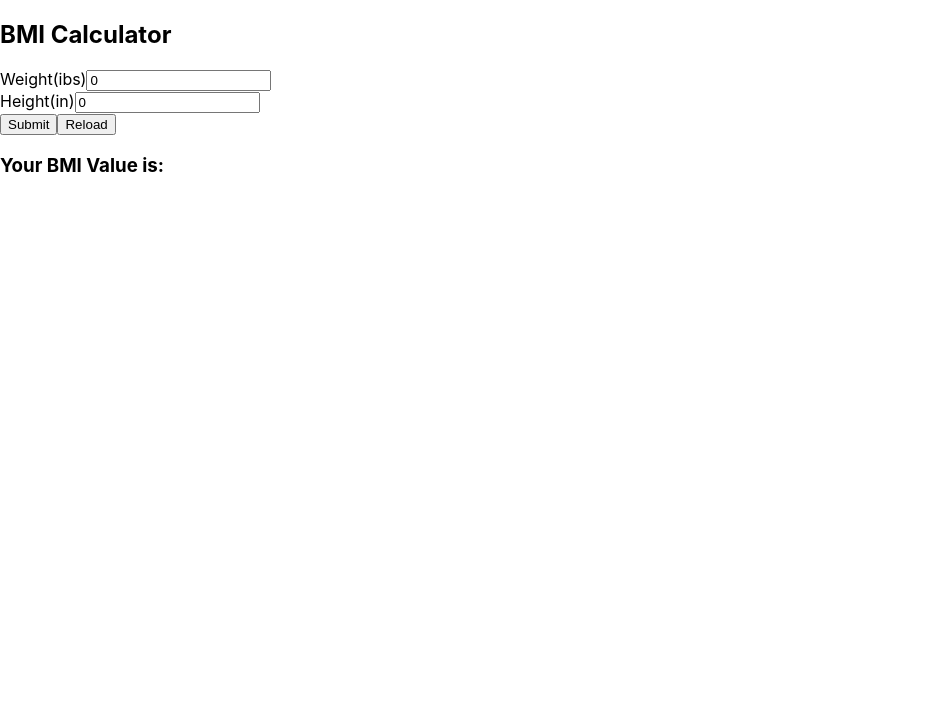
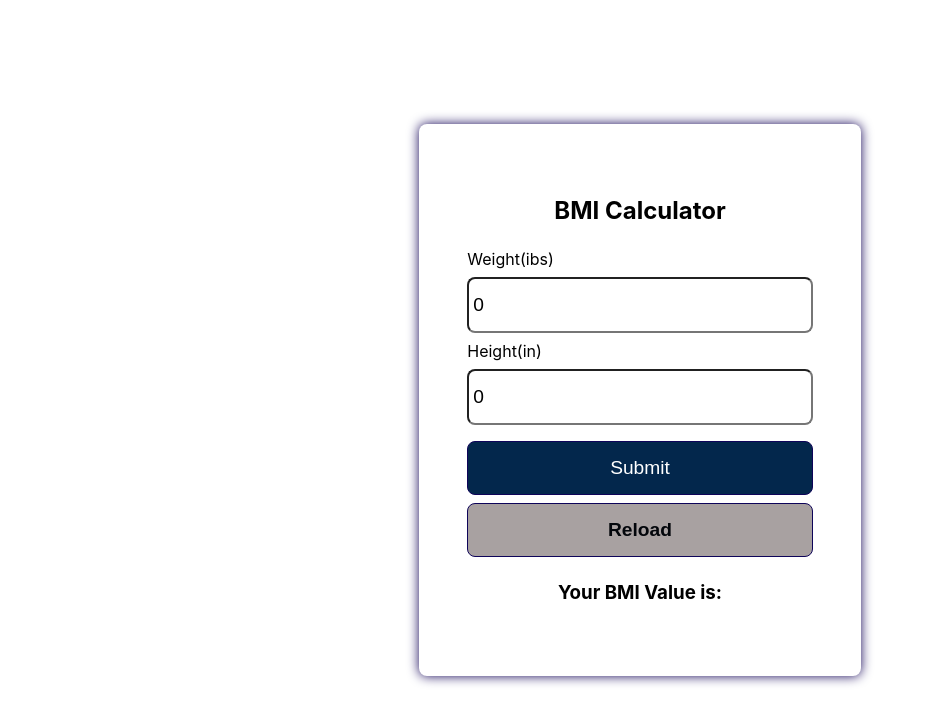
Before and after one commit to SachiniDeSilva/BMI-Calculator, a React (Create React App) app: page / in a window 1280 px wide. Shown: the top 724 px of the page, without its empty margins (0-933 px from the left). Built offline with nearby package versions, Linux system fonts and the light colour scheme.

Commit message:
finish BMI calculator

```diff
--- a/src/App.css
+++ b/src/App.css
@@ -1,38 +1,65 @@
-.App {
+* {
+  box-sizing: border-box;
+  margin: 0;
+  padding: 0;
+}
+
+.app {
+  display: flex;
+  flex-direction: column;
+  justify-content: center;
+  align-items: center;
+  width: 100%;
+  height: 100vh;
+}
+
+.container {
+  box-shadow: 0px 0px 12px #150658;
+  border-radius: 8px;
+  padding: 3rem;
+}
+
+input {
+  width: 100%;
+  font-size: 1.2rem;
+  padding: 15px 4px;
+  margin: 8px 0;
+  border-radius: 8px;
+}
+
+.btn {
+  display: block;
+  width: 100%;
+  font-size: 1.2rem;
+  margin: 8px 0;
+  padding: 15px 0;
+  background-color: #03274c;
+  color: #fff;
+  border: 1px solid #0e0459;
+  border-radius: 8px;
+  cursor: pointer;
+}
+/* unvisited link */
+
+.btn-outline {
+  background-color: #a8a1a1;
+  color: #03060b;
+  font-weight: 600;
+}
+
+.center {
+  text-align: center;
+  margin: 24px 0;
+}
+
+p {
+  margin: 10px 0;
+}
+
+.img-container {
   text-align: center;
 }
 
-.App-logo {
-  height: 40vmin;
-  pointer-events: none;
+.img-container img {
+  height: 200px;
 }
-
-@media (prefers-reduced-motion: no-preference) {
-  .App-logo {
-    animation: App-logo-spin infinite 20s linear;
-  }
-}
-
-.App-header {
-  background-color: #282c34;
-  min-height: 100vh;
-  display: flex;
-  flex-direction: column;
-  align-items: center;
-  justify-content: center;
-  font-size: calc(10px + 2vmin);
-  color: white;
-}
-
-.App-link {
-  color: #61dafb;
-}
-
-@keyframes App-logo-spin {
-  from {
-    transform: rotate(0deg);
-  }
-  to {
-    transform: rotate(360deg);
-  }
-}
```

========

■ **Problem details**: Which lines in the records above contain the word "height"? Copy each one.

■ **Response below**:
+  height: 100vh;
-  height: 40vmin;
+  height: 200px;
-  min-height: 100vh;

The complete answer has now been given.